◆ **What you will do**
Each line of the entries below that holds "kaynak" is needed, copied in full.

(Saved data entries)
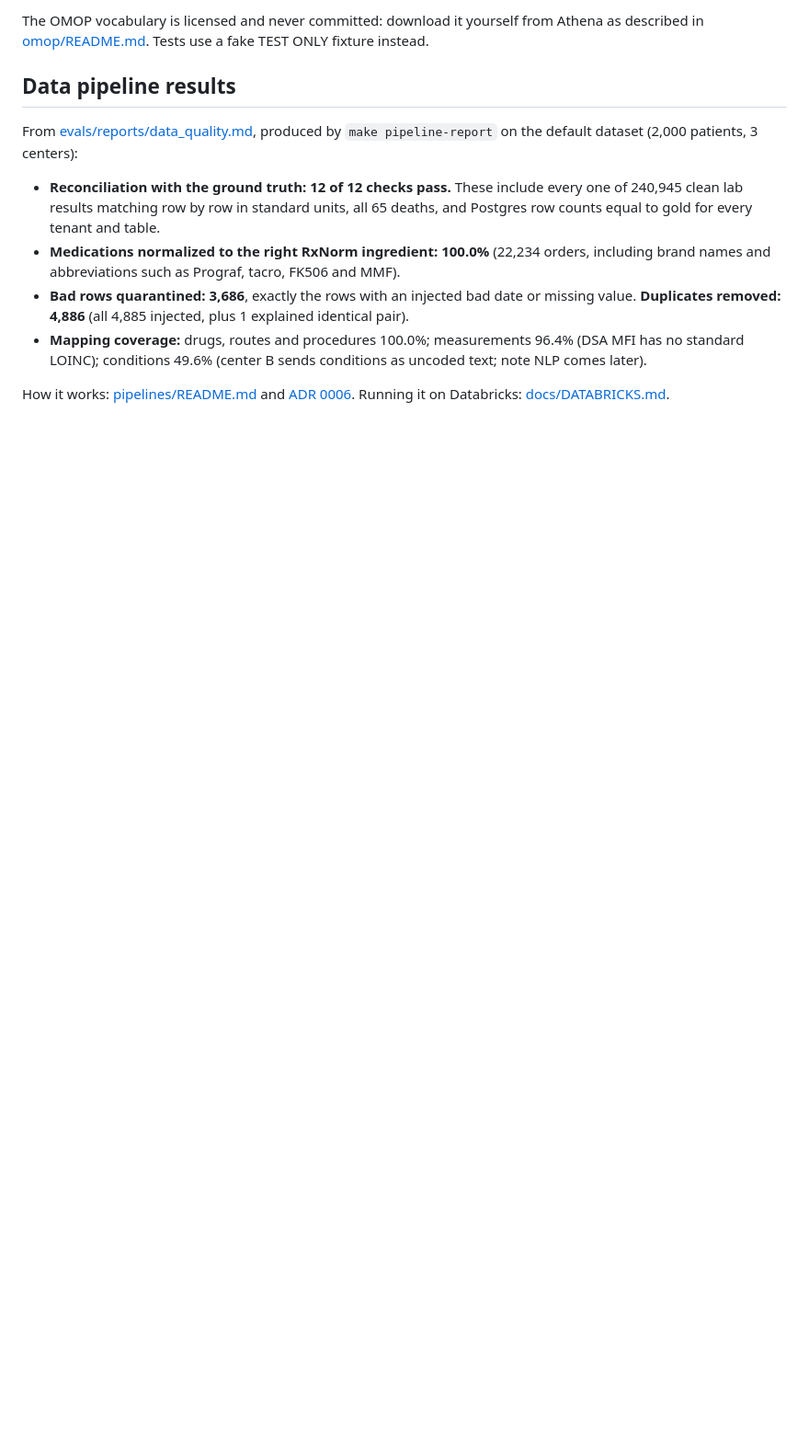
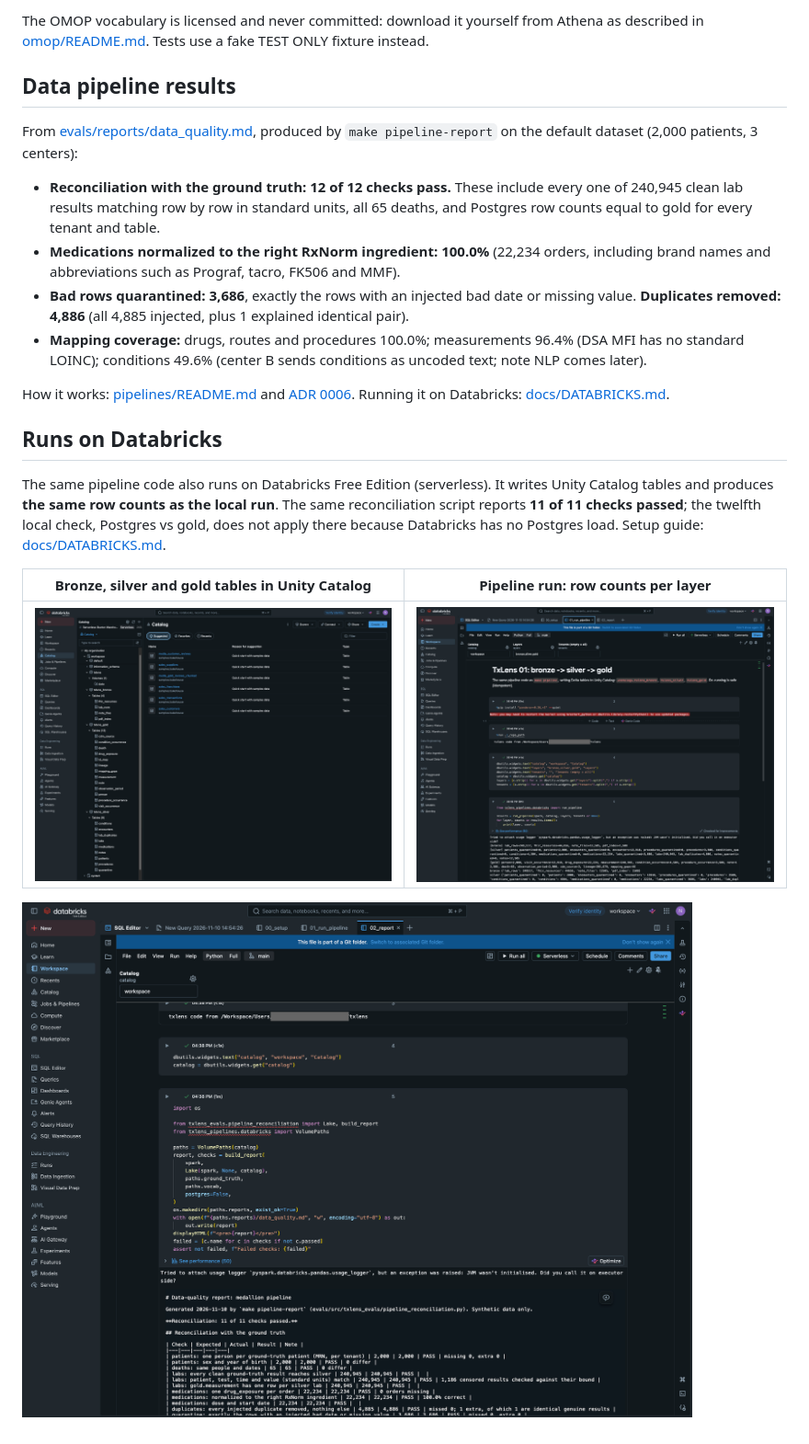
Before and after one commit to Nithishkaranam2002/txlens, a Markdown page: README.md, the part around the change. Shown at 92% size. Drawn GitHub-style; pictures changed too: docs/images/databricks-catalog.png (added), docs/images/databricks-report.png (added), docs/images/databricks-run.png (added); blank space fills up the shorter version.

Commit message:
Docs: Databricks run screenshots and README section
Same row counts as the local run; reconciliation 11 of 11 on Databricks.
Workspace email is blacked out in the screenshots.

Co-Authored-By: Claude Opus 5.5 <noreply@anthropic.com>

```diff
--- a/README.md
+++ b/README.md
@@ -98,3 +98,16 @@ From [evals/reports/data_quality.md](evals/reports/data_quality.md), produced by
 How it works: [pipelines/README.md](pipelines/README.md) and
 [ADR 0006](docs/adr/0006-medallion-pipeline.md). Running it on Databricks:
 [docs/DATABRICKS.md](docs/DATABRICKS.md).
+
+## Runs on Databricks
+
+The same pipeline code also runs on Databricks Free Edition (serverless). It writes Unity Catalog
+tables and produces **the same row counts as the local run**. The same reconciliation script
+reports **11 of 11 checks passed**; the twelfth local check, Postgres vs gold, does not apply
+there because Databricks has no Postgres load. Setup guide: [docs/DATABRICKS.md](docs/DATABRICKS.md).
+
+| Bronze, silver and gold tables in Unity Catalog | Pipeline run: row counts per layer |
+|---|---|
+| ![Databricks catalog](docs/images/databricks-catalog.png) | ![Databricks pipeline run](docs/images/databricks-run.png) |
+
+![Databricks data-quality report: 11 of 11 checks passed](docs/images/databricks-report.png)
```
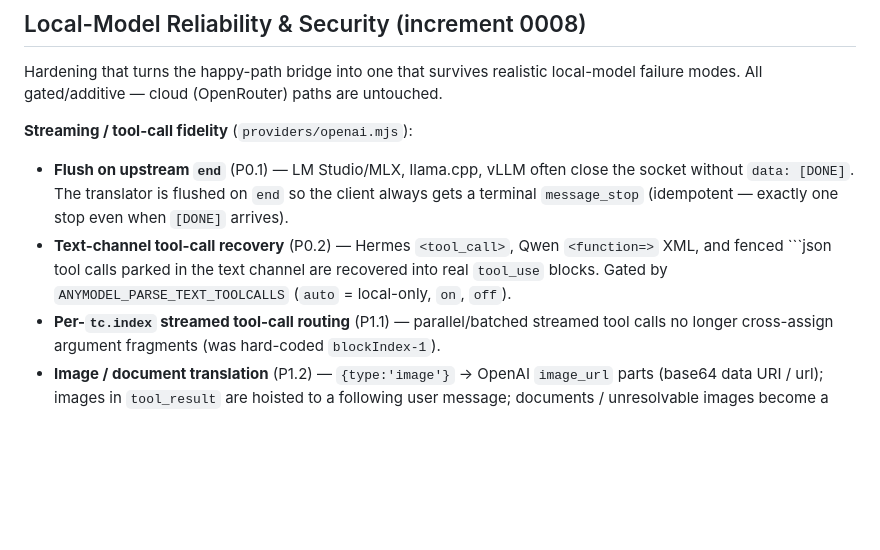
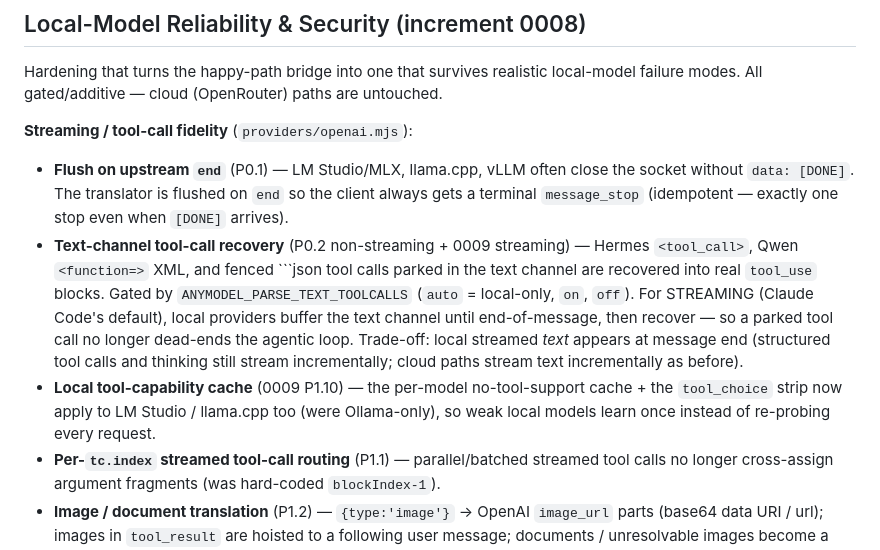
Before and after one commit to anton-abyzov/anymodel, a Markdown page: KNOWLEDGE-BASE.md, the part around the change. GitHub-like rendering; blank space fills up the shorter version.

Commit message:
docs(0009): document streaming text-channel recovery + local capability cache

````diff
--- a/KNOWLEDGE-BASE.md
+++ b/KNOWLEDGE-BASE.md
@@ -120,9 +120,16 @@ failure modes. All gated/additive — cloud (OpenRouter) paths are untouched.
 - **Flush on upstream `end`** (P0.1) — LM Studio/MLX, llama.cpp, vLLM often close the
   socket without `data: [DONE]`. The translator is flushed on `end` so the client always
   gets a terminal `message_stop` (idempotent — exactly one stop even when `[DONE]` arrives).
-- **Text-channel tool-call recovery** (P0.2) — Hermes `<tool_call>`, Qwen `<function=>` XML,
-  and fenced ```json tool calls parked in the text channel are recovered into real
-  `tool_use` blocks. Gated by `ANYMODEL_PARSE_TEXT_TOOLCALLS` (`auto` = local-only, `on`, `off`).
+- **Text-channel tool-call recovery** (P0.2 non-streaming + 0009 streaming) — Hermes
+  `<tool_call>`, Qwen `<function=>` XML, and fenced ```json tool calls parked in the text
+  channel are recovered into real `tool_use` blocks. Gated by `ANYMODEL_PARSE_TEXT_TOOLCALLS`
+  (`auto` = local-only, `on`, `off`). For STREAMING (Claude Code's default), local providers
+  buffer the text channel until end-of-message, then recover — so a parked tool call no longer
+  dead-ends the agentic loop. Trade-off: local streamed *text* appears at message end (structured
+  tool calls and thinking still stream incrementally; cloud paths stream text incrementally as before).
+- **Local tool-capability cache** (0009 P1.10) — the per-model no-tool-support cache + the
+  `tool_choice` strip now apply to LM Studio / llama.cpp too (were Ollama-only), so weak local
+  models learn once instead of re-probing every request.
 - **Per-`tc.index` streamed tool-call routing** (P1.1) — parallel/batched streamed tool
   calls no longer cross-assign argument fragments (was hard-coded `blockIndex-1`).
 - **Image / document translation** (P1.2) — `{type:'image'}` → OpenAI `image_url` parts
````
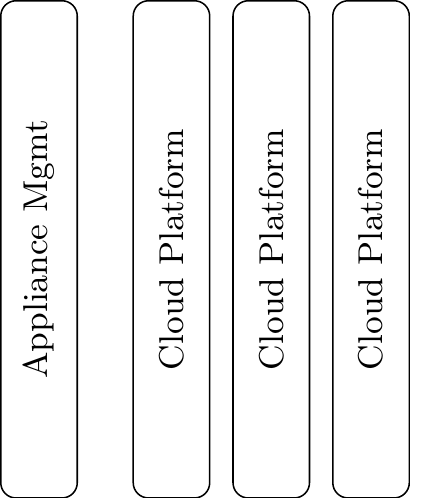
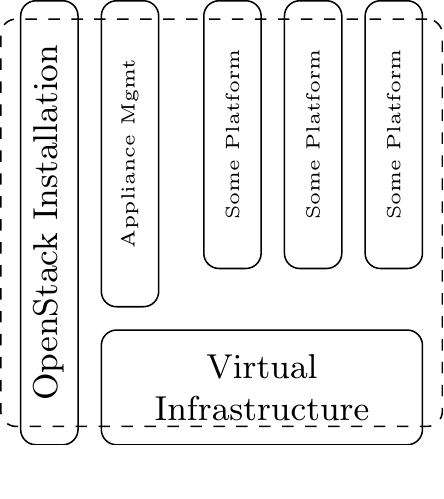
Before and after one commit to jcvacaro/tikz-samples, a LaTeX figure (blocks/blocks.tex): the whole page. Compiled offline with pdfLaTeX.

Commit message:
updating blocks

```diff
--- a/blocks/blocks.tex
+++ b/blocks/blocks.tex
@@ -34,8 +34,13 @@
     },
     rnodesty/.style={
         nodesty,
-        minimum height=13em,
-        minimum width=2em,
+        minimum height=7em,
+        minimum width=1.5em,
+    },
+    label/.style={
+        align=center,
+        inner sep=0pt,
+    	font=\tiny,
     },
 }
 
@@ -45,22 +50,21 @@
 \begin{tikzpicture}[]
 
 % cloud platform nodes
-\node (cp1) [rnodesty] {\rotatebox{90}{Cloud Platform}};
-\node (cp2) [rnodesty,right=0.2 of cp1] {\rotatebox{90}{Cloud Platform}};
-\node (cp3) [rnodesty,right=0.2 of cp2] {\rotatebox{90}{Cloud Platform}};
+\node (cp1) [rnodesty,label={[labelsty]above:API}] {\rotatebox{90}{Some Platform}};
+\node (cp2) [rnodesty,right=0.2 of cp1,label={[labelsty]above:API}] {\rotatebox{90}{Some Platform}};
+\node (cp3) [rnodesty,right=0.2 of cp2,label={[labelsty]above:API}] {\rotatebox{90}{Some Platform}};
 
-\node (ap) [rnodesty,left=0.5 of cp1] {\rotatebox{90}{Appliance Mgmt}};
+\node (ap) [rnodesty,left=0.4 of cp1.north west,anchor=north east,minimum height=8em,label={[labelsty]above:API}] {\rotatebox{90}{Appliance Mgmt}};
 
+\path let \p1=(ap.west),\p2=(cp3.east)in
+      node (virtual) [nodesty,below=0.2 of ap.south west,anchor=north west,minimum width=\x2-\x1-\pgflinewidth]
+           {Virtual \\ Infrastructure};
 
-%\path let \p1=(s1.west),\p2=(s3.east)in
-%      node (base2) [nodesty,below=0.5 of s1.south west,anchor=north west,minimum width=\x2-\x1-\pgflinewidth]
-%           {base teste legal 2};
+\path let \p1=(virtual.south),\p2=(ap.north) in
+      node (os) [rnodesty,left=0.2 of virtual.south west,anchor=south east,minimum height=\y2-\y1-\pgflinewidth]
+           {\rotatebox{90}{OpenStack Installation}};
 
-%\path let \p1=(s2.west),\p2=(s3.east) in
-%      node (base3) [nodesty,above=0.5 of s2.north west,anchor=south west,minimum width=\x2-\x1-\pgflinewidth]
-%           {base teste legal 3};
-
-%\node (s4) [nodesty,left=0.25 of base3.south west,anchor=south east,minimum height=6em,minimum width=3em] {\rotatebox{90}{SVC4}};
+\node (dc) [fitsty,fit=(os.south west) (cp3.north east),inner ysep=-.5em] {};
 
 \end{tikzpicture}
 \end{document}
```
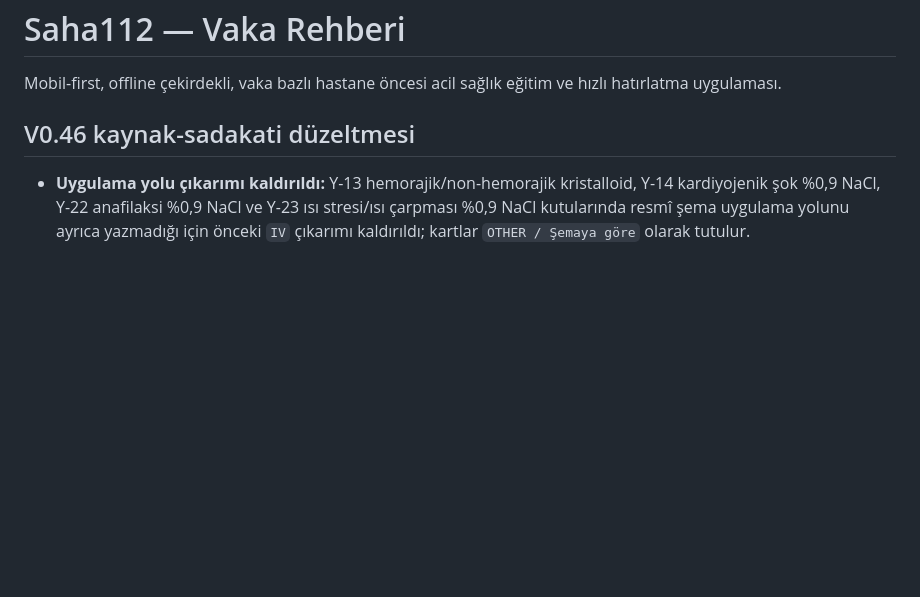
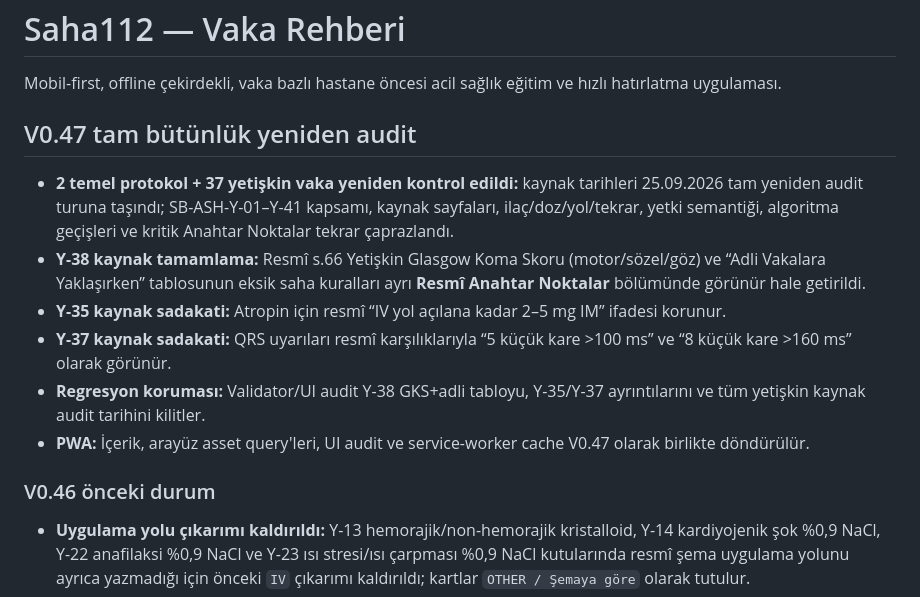
Before and after one commit to mehmetyildiz03/gith, a Markdown page: README.md, the part around the change. Drawn GitHub-style; blank space fills up the shorter version.

Commit message:
Document V0.47 full integrity re-audit

```diff
--- a/README.md
+++ b/README.md
@@ -2,7 +2,17 @@
 
 Mobil-first, offline çekirdekli, vaka bazlı hastane öncesi acil sağlık eğitim ve hızlı hatırlatma uygulaması.
 
-## V0.46 kaynak-sadakati düzeltmesi
+## V0.47 tam bütünlük yeniden audit
+
+- **2 temel protokol + 37 yetişkin vaka yeniden kontrol edildi:** kaynak tarihleri 25.09.2026 tam yeniden audit turuna taşındı; SB-ASH-Y-01–Y-41 kapsamı, kaynak sayfaları, ilaç/doz/yol/tekrar, yetki semantiği, algoritma geçişleri ve kritik Anahtar Noktalar tekrar çaprazlandı.
+- **Y-38 kaynak tamamlama:** Resmî s.66 Yetişkin Glasgow Koma Skoru (motor/sözel/göz) ve “Adli Vakalara Yaklaşırken” tablosunun eksik saha kuralları ayrı **Resmî Anahtar Noktalar** bölümünde görünür hale getirildi.
+- **Y-35 kaynak sadakati:** Atropin için resmî “IV yol açılana kadar 2–5 mg IM” ifadesi korunur.
+- **Y-37 kaynak sadakati:** QRS uyarıları resmî karşılıklarıyla “5 küçük kare >100 ms” ve “8 küçük kare >160 ms” olarak görünür.
+- **Regresyon koruması:** Validator/UI audit Y-38 GKS+adli tabloyu, Y-35/Y-37 ayrıntılarını ve tüm yetişkin kaynak audit tarihini kilitler.
+- **PWA:** İçerik, arayüz asset query'leri, UI audit ve service-worker cache V0.47 olarak birlikte döndürülür.
+
+### V0.46 önceki durum
+
 
 - **Uygulama yolu çıkarımı kaldırıldı:** Y-13 hemorajik/non-hemorajik kristalloid, Y-14 kardiyojenik şok %0,9 NaCl, Y-22 anafilaksi %0,9 NaCl ve Y-23 ısı stresi/ısı çarpması %0,9 NaCl kutularında resmî şema uygulama yolunu ayrıca yazmadığı için önceki `IV` çıkarımı kaldırıldı; kartlar `OTHER / Şemaya göre` olarak tutulur.
 - **Y-24 ayrımı bilinçli korundu:** Hipotermi Anahtar Noktası ısıtılmış IV sıvıları 40–42°C olarak açıkça tanımladığı için ılık %0,9 NaCl kartındaki IV yol bilgisi kaynak desteğiyle korunur.
```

◆ **Result of the task**
-## V0.46 kaynak-sadakati düzeltmesi
+- **2 temel protokol + 37 yetişkin vaka yeniden kontrol edildi:** kaynak tarihleri 25.09.2026 tam yeniden audit turuna taşındı; SB-ASH-Y-01–Y-41 kapsamı, kaynak sayfaları, ilaç/doz/yol/tekrar, yetki semantiği, algoritma geçişleri ve kritik Anahtar Noktalar tekrar çaprazlandı.
+- **Y-38 kaynak tamamlama:** Resmî s.66 Yetişkin Glasgow Koma Skoru (motor/sözel/göz) ve “Adli Vakalara Yaklaşırken” tablosunun eksik saha kuralları ayrı **Resmî Anahtar Noktalar** bölümünde görünür hale getirildi.
+- **Y-35 kaynak sadakati:** Atropin için resmî “IV yol açılana kadar 2–5 mg IM” ifadesi korunur.
+- **Y-37 kaynak sadakati:** QRS uyarıları resmî karşılıklarıyla “5 küçük kare >100 ms” ve “8 küçük kare >160 ms” olarak görünür.
+- **Regresyon koruması:** Validator/UI audit Y-38 GKS+adli tabloyu, Y-35/Y-37 ayrıntılarını ve tüm yetişkin kaynak audit tarihini kilitler.
 - **Y-24 ayrımı bilinçli korundu:** Hipotermi Anahtar Noktası ısıtılmış IV sıvıları 40–42°C olarak açıkça tanımladığı için ılık %0,9 NaCl kartındaki IV yol bilgisi kaynak desteğiyle korunur.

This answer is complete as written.